Planned workshops in the programme will dig deeper into mapping and machine learning possibilities and give participants the chance to personalise visualisations and notifications.

Tech list:

  1. GPS sensor available from Farnell
  2. Sensors attached to a TRIOT board but you could use a Raspberry Pi
  3. GitHub account for the Foundation for Digital Creativity has the files used for air quality.
  4. Download Mu Editor

Everyone's an Innovator: Family IOT Hacks

The latest 'Internet of Curious Things' event saw us working with Leeds Libraries to offer families a chance to come along and build digital projects together.

Intergenerational teams gathered at Crossgates Library to explore engineering trade offs and invent fun and creative solutions relevant to them.

inspire an engineer and nicholas eyesight book

Creating projects with a real world relevance started with an environmental theme and ‘smart lantern’ weather stations.

intergenerational digital making projects

From that we focused on engineering new solutions to improve people’s lives and turned our thoughts to tackling air quality problems.

Superhero activities to make the world a better place from the Nicholas Eyesight book by Sotirios Papathanasiou are a great start to understanding the science behind such environmental issues.

boy holding sensor project

What's great about family events are the team challenges that evolve throughout each session. Often personal and building on previous knowledge or experiences, activities here centred around illuminating particular data streams in more complex lighting sequences.

Definitely a collaborative approach needed to code those dazzling light shows!

adults celebrate decreasing data readings with ice!

We always say that everyone can be an innovator, so tools from The Internet of Curious Things are there to inspire adults and children.

And that feeling when you push your project so far because you know what you want it to deliver?

And then you think it might be too ambitious?

And then you test, debug, test and see that it now runs perfectly?

That's possibly summed up by the adults celebrating their ice test above 👏

girl shows LED displaying temperature data from a raspberry pi iot project

The Art of Tinkering at #LeedsDigi18

We joined up with Leeds Libraries and ODI Leeds to offer this 'Art of Tinkering' drop-in-drop-out session during the Leeds Digital Festival.

The event was aimed at creative and curious adults with an interest in exploring digital projects and learning more about supportive networks in the city. A chance to try out a range of digital challenges, get hands-on with new technologies and consider more ideas to inspire a new project at home.

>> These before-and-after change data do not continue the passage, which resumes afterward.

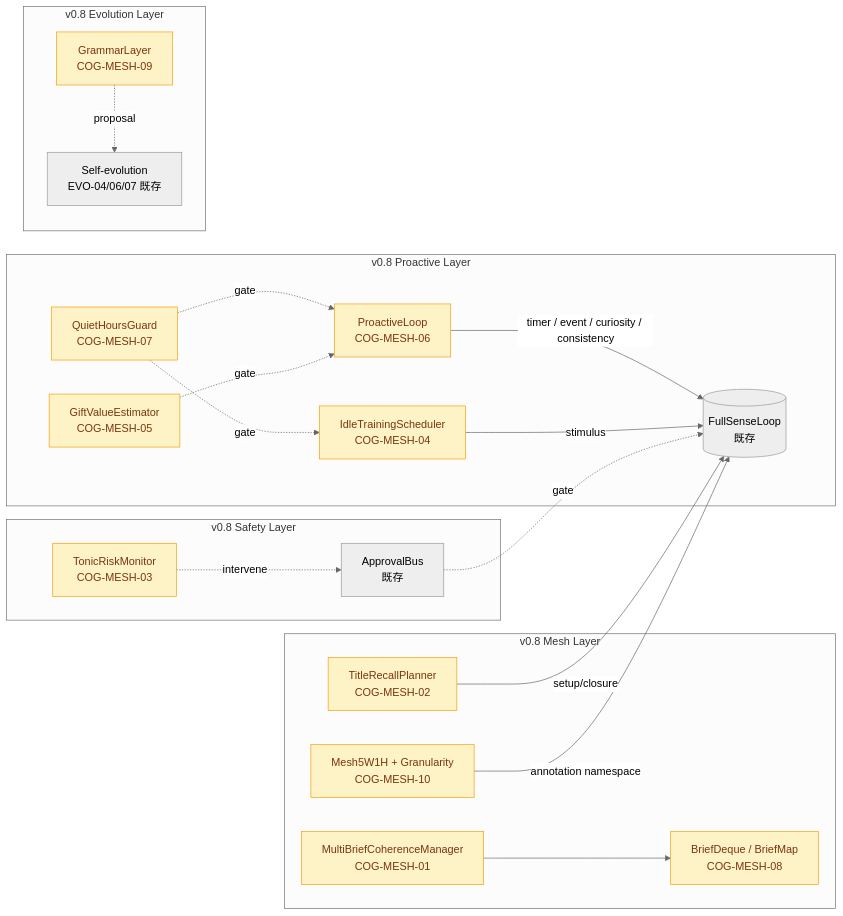
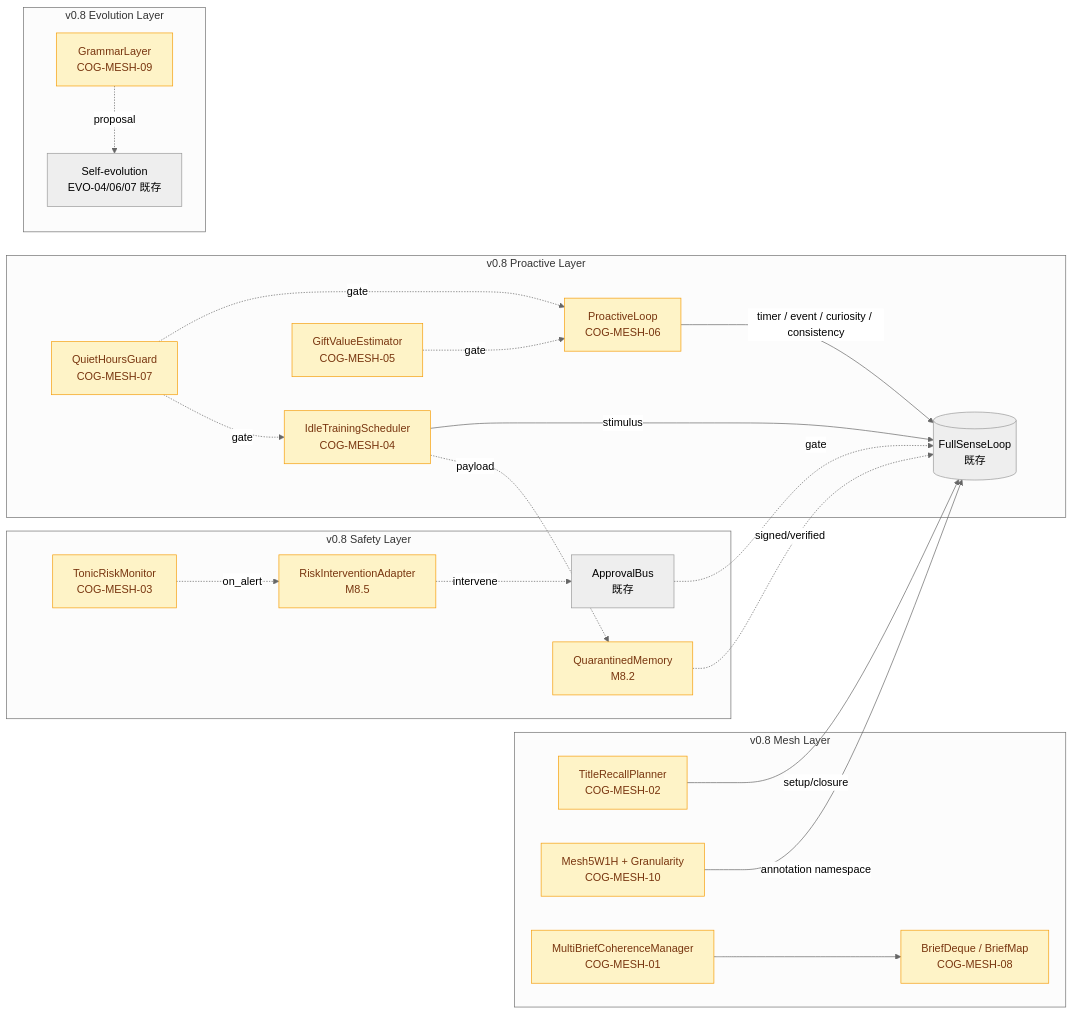
Before and after one commit to furuse-kazufumi/llive: the eighth of 8 diagrams in docs/architecture.md, drawn with Mermaid (neutral theme). The commit also changed other lines of this file, not shown here.

````diff
--- a/docs/architecture.md
+++ b/docs/architecture.md
@@ -254,24 +254,27 @@
 ```mermaid
 flowchart LR
   subgraph proactive [v0.8 Proactive Layer]
     PL[ProactiveLoop<br/>COG-MESH-06] -->|timer / event / curiosity / consistency| FSL[(FullSenseLoop<br/>既存)]
     QH[QuietHoursGuard<br/>COG-MESH-07] -.gate.-> PL
     GVE[GiftValueEstimator<br/>COG-MESH-05] -.gate.-> PL
     IDLE[IdleTrainingScheduler<br/>COG-MESH-04] -->|stimulus| FSL
     QH -.gate.-> IDLE
   end
   subgraph mesh [v0.8 Mesh Layer]
     MBC[MultiBriefCoherenceManager<br/>COG-MESH-01] --> BD[BriefDeque / BriefMap<br/>COG-MESH-08]
     TR[TitleRecallPlanner<br/>COG-MESH-02] -->|setup/closure| FSL
     M5[Mesh5W1H + Granularity<br/>COG-MESH-10] -->|annotation namespace| FSL
   end
   subgraph safety [v0.8 Safety Layer]
-    TRM[TonicRiskMonitor<br/>COG-MESH-03] -.intervene.-> AB[ApprovalBus<br/>既存]
+    TRM[TonicRiskMonitor<br/>COG-MESH-03] -.on_alert.-> RIA[RiskInterventionAdapter<br/>M8.5]
+    RIA -.intervene.-> AB[ApprovalBus<br/>既存]
     AB -.gate.-> FSL
+    IDLE -.payload.-> QM[QuarantinedMemory<br/>M8.2]
+    QM -.signed/verified.-> FSL
   end
   subgraph evolve [v0.8 Evolution Layer]
     GL[GrammarLayer<br/>COG-MESH-09] -.proposal.-> EVO[Self-evolution<br/>EVO-04/06/07 既存]
   end
   classDef new fill:#fef3c7,stroke:#f59e0b,color:#78350f;
-  class PL,QH,GVE,IDLE,MBC,BD,TR,M5,TRM,GL new;
+  class PL,QH,GVE,IDLE,MBC,BD,TR,M5,TRM,GL,RIA,QM new;
 ```
````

the art of tinkering sign with women in tech books in the background

Activities included getting started with Raspberry Pi, discovering the Wonders of Wearables, hands-on mischief with capacitive touch and solving real world problems by adding smart sensors and cameras. Each project also had an element of fun attached with a creative twist.

collage of paper flowers with LEDs added to visualise environmental data

Using creative means to visualise environmental data led us to tinkering opportunities with this 'digital peonies' project, a take from another activity focused on improving air quality.

capacitive project in the foreground

Always a pleasure to share the Bare Conductive story and inspire more projects through capacitive touch. We've got a Harry Potter feeling about a next collaboration in the city!

foundation roller banner with presentation showing women in tech quotes

So what's next for The Art of Tinkering in Leeds?

Well feedback from the event points towards a demand for a programme of digital making activities for adults. Watch this space : )

'Totally loved it - fab for a total beginner'

'Fantastic event'

Really interesting to try all the different equipment!

'I'd love some workshops with targeted stuff to make or build'

Community Events in Wigan & Leeds: Inspire an Engineer